**Exercise details**
Gather all lines from the material that contain the word "Mobile".

>>>>>

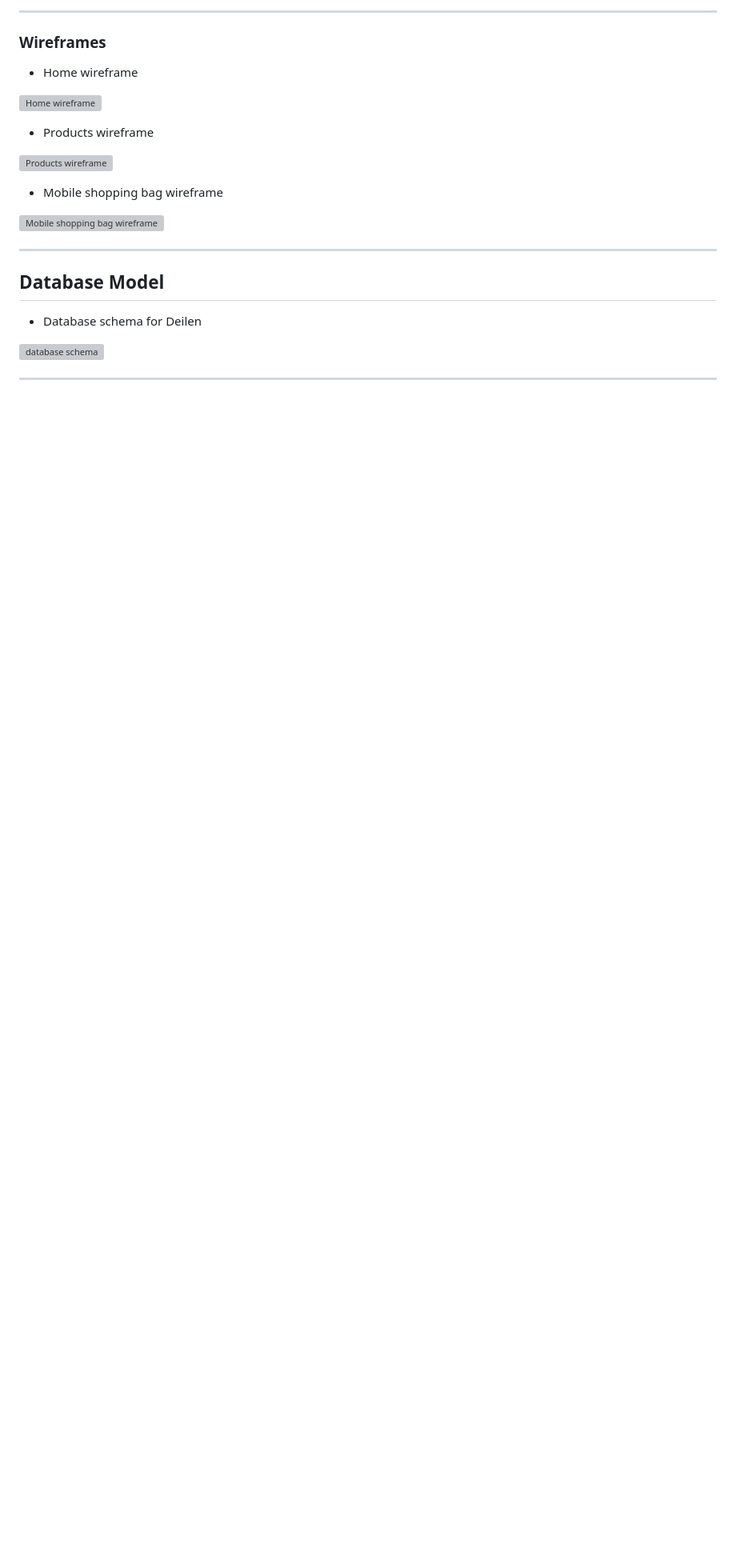
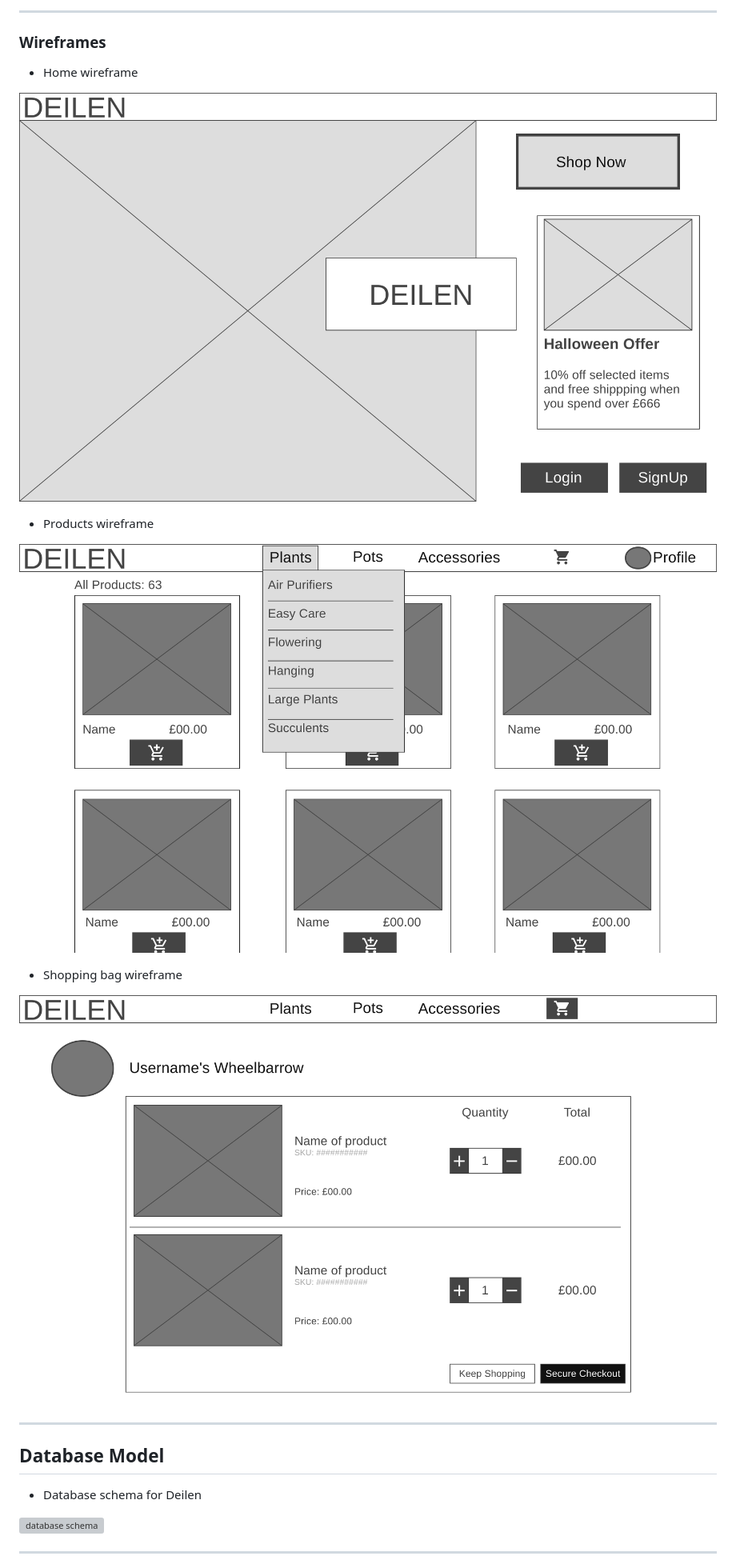
Before and after one commit to antonia-white/deilen, a Markdown page: README.md, the part around the change. Shown: that part at 80% size. Drawn GitHub-style; pictures changed too: documentation/wireframes/deilen-all-products-wireframe.png (added), documentation/wireframes/deilen-homepage-wireframe.png (added), documentation/wireframes/deilen-shopping-cart-wireframe.png (added); blank space fills up the shorter version; grey boxes are pictures that could not be loaded.

Commit message:
Add wireframes and update README.md

```diff
--- a/README.md
+++ b/README.md
@@ -43,19 +43,19 @@ As a user of the Deilen website, I want to:
 
 - Home wireframe
 
- ![Home wireframe](documentation/wireframes/deilen-home-wireframe.png)
+ ![Home wireframe](documentation/wireframes/deilen-homepage-wireframe.png)
 
 
 
  - Products wireframe
 
- ![Products wireframe](documentation/wireframes/deilen-products-wireframe.png)
+ ![Products wireframe](documentation/wireframes/deilen-all-products-wireframe.png)
 
 
 
- - Mobile shopping bag wireframe
+ - Shopping bag wireframe
 
- ![Mobile shopping bag wireframe](documentation/wireframes/deilen-shopping-bag-mobile-wireframe.png)
+ ![Shopping bag wireframe](documentation/wireframes/deilen-shopping-cart-wireframe.png)
 
 
 
```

<<<<<

**Answer to this problem**
- - Mobile shopping bag wireframe
- ![Mobile shopping bag wireframe](documentation/wireframes/deilen-shopping-bag-mobile-wireframe.png)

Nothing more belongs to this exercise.